From the ECB accounts for the January meeting of the Governing Council, it emerges that the currency guardians discussed the possible risks to the EMU’s economic outlook at some length. The most recent economic data had turned out to be weaker than ECB representatives expected. One of the factors cited as a driver of this development was the introduction of the new emission standard (WLTP) and its negative impact on automotive production. Governing Council members agreed that it was not yet conclusively clear how long the economic dip would persist. Moreover, they expressed uncertainty with regard to how this would impact on the medium-term growth outlook. ECB representatives agreed with the analysis of Chief Economist Praet that the downward risks to the Eurozone’s growth outlook have increased.
Where inflationary developments are concerned, the Eurozone’s senior central bankers continue to believe that fundamental price pressure in the Eurozone is on the rise. The driving factors here are deemed to be ongoing economic expansion and higher wage growth. At the same time, however, the currency guardians concede that – in view of the current growth dip – further information is needed to evaluate the medium-term inflation outlook properly. In this context, it should be observed that the agenda of the next meeting of the Governing Council (7 March) is set to include a revision of the ECB staff projections of economic and inflationary development, which are formulated on a biannual basis. In the wake of January’s Council meeting, there was also peripheral discussion of instruments to secure the provision of liquidity over the longer term (TLTRO). Although the currency guardians have been keen to avoid rushing into any decision on a fresh injection of liquidity, they did call for the technical parameters for monetary policy operations of this kind to be put in place promptly.

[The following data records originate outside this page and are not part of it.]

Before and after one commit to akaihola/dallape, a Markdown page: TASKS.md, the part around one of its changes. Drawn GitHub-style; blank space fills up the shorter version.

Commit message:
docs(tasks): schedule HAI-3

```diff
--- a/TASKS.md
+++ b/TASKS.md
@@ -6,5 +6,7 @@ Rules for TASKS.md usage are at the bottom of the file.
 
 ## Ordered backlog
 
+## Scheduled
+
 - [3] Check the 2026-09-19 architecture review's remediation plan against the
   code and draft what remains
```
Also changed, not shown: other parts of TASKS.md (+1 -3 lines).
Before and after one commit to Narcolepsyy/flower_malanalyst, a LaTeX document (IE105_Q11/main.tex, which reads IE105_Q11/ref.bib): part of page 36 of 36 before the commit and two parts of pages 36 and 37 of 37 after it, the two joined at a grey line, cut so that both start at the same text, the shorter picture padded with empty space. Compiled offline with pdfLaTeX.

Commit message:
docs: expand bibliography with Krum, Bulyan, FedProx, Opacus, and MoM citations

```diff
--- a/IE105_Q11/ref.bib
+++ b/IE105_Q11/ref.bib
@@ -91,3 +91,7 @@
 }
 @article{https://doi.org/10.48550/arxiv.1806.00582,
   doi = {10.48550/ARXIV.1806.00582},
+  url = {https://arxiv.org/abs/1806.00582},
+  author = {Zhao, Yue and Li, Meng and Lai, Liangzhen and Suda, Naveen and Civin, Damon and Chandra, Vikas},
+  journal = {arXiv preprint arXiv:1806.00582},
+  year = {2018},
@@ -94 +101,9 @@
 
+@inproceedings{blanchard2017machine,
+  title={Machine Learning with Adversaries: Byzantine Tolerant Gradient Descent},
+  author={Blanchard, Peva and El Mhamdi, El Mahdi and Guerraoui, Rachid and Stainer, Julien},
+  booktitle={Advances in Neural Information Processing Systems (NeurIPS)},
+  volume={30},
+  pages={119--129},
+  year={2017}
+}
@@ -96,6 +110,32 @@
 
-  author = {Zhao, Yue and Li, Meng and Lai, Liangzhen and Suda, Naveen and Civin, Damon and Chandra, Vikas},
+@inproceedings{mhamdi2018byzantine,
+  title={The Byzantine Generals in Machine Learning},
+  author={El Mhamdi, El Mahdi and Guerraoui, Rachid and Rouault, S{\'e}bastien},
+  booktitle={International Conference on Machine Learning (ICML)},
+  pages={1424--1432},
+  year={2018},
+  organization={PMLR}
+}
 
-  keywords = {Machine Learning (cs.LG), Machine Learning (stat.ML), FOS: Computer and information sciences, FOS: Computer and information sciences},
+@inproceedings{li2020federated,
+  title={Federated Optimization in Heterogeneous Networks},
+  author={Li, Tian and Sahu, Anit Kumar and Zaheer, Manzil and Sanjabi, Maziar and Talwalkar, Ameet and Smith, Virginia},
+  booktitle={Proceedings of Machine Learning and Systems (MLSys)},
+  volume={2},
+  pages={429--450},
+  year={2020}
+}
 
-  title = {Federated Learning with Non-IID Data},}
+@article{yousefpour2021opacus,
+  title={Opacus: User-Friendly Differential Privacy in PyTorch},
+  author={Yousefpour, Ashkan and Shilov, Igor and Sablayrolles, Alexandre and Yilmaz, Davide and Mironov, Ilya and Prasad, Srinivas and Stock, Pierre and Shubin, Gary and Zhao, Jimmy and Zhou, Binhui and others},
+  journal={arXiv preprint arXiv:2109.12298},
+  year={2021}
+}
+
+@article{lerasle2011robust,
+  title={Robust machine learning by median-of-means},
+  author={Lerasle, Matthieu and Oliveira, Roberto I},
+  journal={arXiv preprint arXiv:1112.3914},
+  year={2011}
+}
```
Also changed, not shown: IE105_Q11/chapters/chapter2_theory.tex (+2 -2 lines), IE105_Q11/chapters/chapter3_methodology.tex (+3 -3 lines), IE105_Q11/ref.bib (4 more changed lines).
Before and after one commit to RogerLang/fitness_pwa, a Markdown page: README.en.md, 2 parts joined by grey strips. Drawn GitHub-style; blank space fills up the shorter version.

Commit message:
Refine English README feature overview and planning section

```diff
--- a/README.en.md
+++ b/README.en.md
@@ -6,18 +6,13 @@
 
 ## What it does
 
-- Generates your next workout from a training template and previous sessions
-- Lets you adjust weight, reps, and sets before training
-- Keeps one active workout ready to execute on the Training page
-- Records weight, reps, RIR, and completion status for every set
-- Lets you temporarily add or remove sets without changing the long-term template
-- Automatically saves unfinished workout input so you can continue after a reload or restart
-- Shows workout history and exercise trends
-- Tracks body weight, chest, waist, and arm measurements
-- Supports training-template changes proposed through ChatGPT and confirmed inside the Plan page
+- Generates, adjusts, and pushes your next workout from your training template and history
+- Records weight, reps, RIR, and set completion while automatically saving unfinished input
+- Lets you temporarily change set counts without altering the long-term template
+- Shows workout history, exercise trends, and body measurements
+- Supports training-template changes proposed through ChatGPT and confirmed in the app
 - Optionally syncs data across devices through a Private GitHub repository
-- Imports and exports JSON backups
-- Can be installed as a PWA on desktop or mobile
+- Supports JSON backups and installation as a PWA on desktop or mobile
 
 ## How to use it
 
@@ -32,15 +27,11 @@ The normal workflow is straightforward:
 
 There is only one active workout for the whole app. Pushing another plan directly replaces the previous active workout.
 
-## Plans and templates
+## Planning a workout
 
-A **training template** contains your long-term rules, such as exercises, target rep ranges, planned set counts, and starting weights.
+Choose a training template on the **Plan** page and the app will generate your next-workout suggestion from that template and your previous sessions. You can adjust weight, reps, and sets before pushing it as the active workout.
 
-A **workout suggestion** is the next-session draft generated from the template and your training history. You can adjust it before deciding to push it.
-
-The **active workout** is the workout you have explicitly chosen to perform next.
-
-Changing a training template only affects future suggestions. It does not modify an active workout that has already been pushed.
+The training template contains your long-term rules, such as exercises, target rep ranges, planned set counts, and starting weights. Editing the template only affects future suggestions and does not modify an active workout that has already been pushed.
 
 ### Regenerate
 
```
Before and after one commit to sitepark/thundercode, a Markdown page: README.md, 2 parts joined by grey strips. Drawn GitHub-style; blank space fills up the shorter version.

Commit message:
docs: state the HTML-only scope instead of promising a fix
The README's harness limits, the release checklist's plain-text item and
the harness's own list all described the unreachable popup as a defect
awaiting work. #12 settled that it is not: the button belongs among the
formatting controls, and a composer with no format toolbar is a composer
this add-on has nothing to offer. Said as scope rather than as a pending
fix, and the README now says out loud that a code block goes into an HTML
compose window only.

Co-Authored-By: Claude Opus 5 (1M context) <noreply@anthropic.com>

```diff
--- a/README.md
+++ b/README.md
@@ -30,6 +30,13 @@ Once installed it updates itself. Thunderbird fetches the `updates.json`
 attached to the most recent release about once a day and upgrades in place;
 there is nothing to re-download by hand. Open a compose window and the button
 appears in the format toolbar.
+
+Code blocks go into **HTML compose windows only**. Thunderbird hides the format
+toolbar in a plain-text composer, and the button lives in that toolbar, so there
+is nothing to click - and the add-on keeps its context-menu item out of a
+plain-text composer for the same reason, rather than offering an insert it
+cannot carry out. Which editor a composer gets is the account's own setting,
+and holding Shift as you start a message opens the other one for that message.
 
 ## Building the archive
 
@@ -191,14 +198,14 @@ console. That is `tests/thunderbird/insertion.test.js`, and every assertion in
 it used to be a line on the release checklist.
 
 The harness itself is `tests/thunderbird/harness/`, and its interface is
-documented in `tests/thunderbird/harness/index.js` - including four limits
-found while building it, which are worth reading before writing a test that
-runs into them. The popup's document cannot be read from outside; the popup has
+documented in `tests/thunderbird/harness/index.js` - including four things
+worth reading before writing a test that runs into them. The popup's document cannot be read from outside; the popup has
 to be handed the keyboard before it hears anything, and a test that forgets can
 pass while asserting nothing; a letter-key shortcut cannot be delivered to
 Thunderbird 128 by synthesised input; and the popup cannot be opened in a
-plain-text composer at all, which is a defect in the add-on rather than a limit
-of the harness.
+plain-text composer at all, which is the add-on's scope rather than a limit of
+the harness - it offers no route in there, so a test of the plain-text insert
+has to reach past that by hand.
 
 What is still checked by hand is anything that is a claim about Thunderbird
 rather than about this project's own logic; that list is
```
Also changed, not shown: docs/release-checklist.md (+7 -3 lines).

We consider it highly likely that the ECB will resolve on a fresh liquidity injection at its next Governing Council meeting on 7 March. If the economic and inflationary projections are expected to be downgraded, this would make it easier for the currency guardians to argue the necessity of renewed liquidity measures. Furthermore, we believe it is quite possible that the ECB’s senior bankers will also consider an adjustment to their forward guidance. Up until now, this guidance has indicated the likelihood of an increase in the key refinancing rate in the autumn.